Changes for Greenbuild Boston
For this year’s Greenbuild in Boston, conference organizers will make wholesale changes that will create a smoother, more predictable, and richer experience.
The Greenbuild International Conference & Expo has experienced tremendous growth since its inception in 2002. If you were with us last year in Chicago, you saw firsthand the overflowing crowds at President Clinton’s opening plenary session, many of the educational sessions, and at the registration desk. We were thrilled that so many people chose to spend those days with us, but we shared your frustration over the long lines and many sold out sessions. For this year’s Greenbuild in Boston, conference organizers will make wholesale changes that will create a smoother, more predictable, and richer experience.
Among those changes are:
* Self-service kiosks for session and conference registration
* Ticketless entry to events%%MDASSML%%your name badge is all you need
* More room, including 50% more exhibit space, additional educational session space, and more registration counters
* Access to the plenary sessions, expo hall, opening reception, and leadership awards for all full conference attendees
* Pre-registration for educational sessions—more than 100 in all.
The attendance at last year’s Greenbuild in Chicago (22,726 people) was a nearly 75% increase over Greenbuild 2006 in Denver. While we had experienced steady annual growth at Greenbuild, even we were in awe of the numbers of people who came to Chicago. At the time, USGBC president and CEO Rick Fedrizzi compared Greenbuild 2007 to Woodstock, when the fences came down and the stream of people never stopped. Although that was tremendously exciting, it was also a sign that the time had come to rethink Greenbuild for Boston.
This year, Greenbuild attendees will have the entire Boston Convention and Exhibition Center to themselves. There will be more breakout rooms than ever for Greenbuild’s educational sessions and the General Session Hall is designated to accommodate all full conference attendees. The exhibition hall will be 50% larger, with more than 300,000 sq. ft of exhibition space—enough to comfortably hold the conference’s more than 1,400 booths showcasing leading-edge green products, processes, and technologies. Responding to attendee survey results, the Greenbuild agenda will also feature longer breaks for exploring the exhibit hall.
You’ll also want to use those breaks to plan your educational sessions.

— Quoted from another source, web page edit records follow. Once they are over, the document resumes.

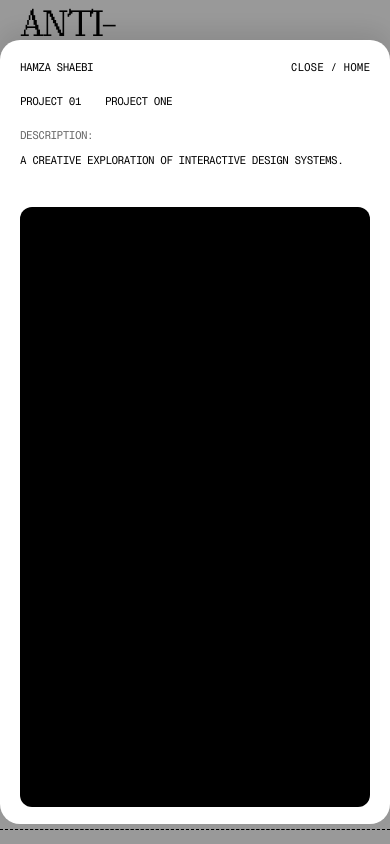
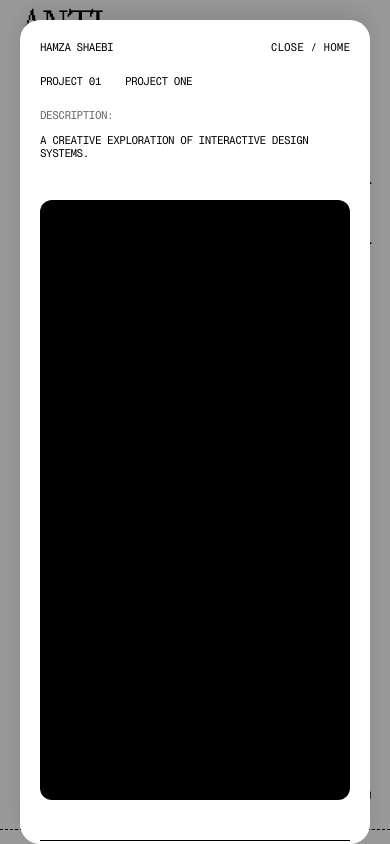
Before and after one commit to HShaebi11/about.byhamza.xyz, a Next.js app: page / in a window 390 px wide. Both pictures are taken after a click on the button "PROJECT ONE". Built offline with nearby package versions, Linux system fonts and the light colour scheme.

Commit message:
Adjust project sheet spacing and Safari viewport behavior
Co-Authored-By: Oz <oz-agent@warp.dev>

```diff
--- a/components/ProjectSheet.module.css
+++ b/components/ProjectSheet.module.css
@@ -1,9 +1,9 @@
 .overlay {
   position: fixed;
-  top: 0;
-  left: 0;
+  inset: 0;
   width: 100%;
-  height: 100%;
+  height: 100vh;
+  height: 100dvh;
   background-color: rgba(0, 0, 0, 0.4);
   z-index: 1000;
   display: flex;
@@ -13,11 +13,11 @@
 
 .sheet {
   background-color: #ffffff;
-  width: calc(100% - 120px);
-  height: calc(100% - 40px);
-  margin-bottom: 0;
-  border-top-left-radius: 20px;
-  border-top-right-radius: 20px;
+  width: calc(100% - 80px);
+  height: calc(100vh - 40px);
+  height: calc(100dvh - 40px);
+  margin: 40px 40px 0;
+  border-radius: 20px;
   overflow-y: auto;
   position: relative;
   box-shadow: 0 -10px 25px rgba(0, 0, 0, 0.1);
@@ -172,9 +172,10 @@
 
 @media (max-width: 768px) {
   .sheet {
-    width: 100%;
-    height: calc(100% - 60px); /* 40px top + 20px bottom */
-    margin-bottom: 20px;
+    width: calc(100% - 40px);
+    height: calc(100vh - 20px);
+    height: calc(100dvh - 20px);
+    margin: 20px 20px 0;
     border-radius: 20px;
   }
 
--- a/components/ProjectSheet.tsx
+++ b/components/ProjectSheet.tsx
@@ -40,7 +40,7 @@ export default function ProjectSheet({ isOpen, onClose, project }: ProjectSheetP
         className={styles.sheet}
         onClick={(e) => e.stopPropagation()}
         style={{
-          transform: isOpen ? 'translateY(0)' : 'translateY(100%)'
+          transform: isOpen ? 'translateY(0)' : 'translateY(calc(100% + env(safe-area-inset-bottom)))'
         }}
       >
         <div className={styles.content}>
```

The sessions have been selected through a peer-review process from among more than 1,000 abstracts. The results include new session tracks and Master Speaker presentations on topics including green venture investing, planning for the impacts of climate change regulation on real estate valuation, and a new educational track entitled “People Power” that examines topics such as diversity, affordability, and green building in the developing world. For the first time, you will be able to reserve a seat for all sessions and see the speakers you most want to see. Pre-registration is now open.
Case Study Database
Get more exposure for your case study by uploading it to the Plant Engineering case study database, where end-users can identify relevant solutions and explore what the experts are doing to effectively implement a variety of technology and productivity related projects.
These case studies provide examples of how knowledgeable solution providers have used technology, processes and people to create effective and successful implementations in real-world situations. Case studies can be completed by filling out a simple online form where you can outline the project title, abstract, and full story in 1500 words or less; upload photos, videos and a logo.
Click here to visit the Case Study Database and upload your case study.
2012 Salary Survey
In a year when manufacturing continued to lead the economic rebound, it makes sense that plant manager bonuses rebounded. Plant Engineering’s annual Salary Survey shows both wages and bonuses rose in 2012 after a retreat the year before.
Average salary across all job titles for plant floor management rose 3.5% to $95,446, and bonus compensation jumped to $15,162, a 4.2% increase from the 2010 level and double the 2011 total, which showed a sharp drop in bonus.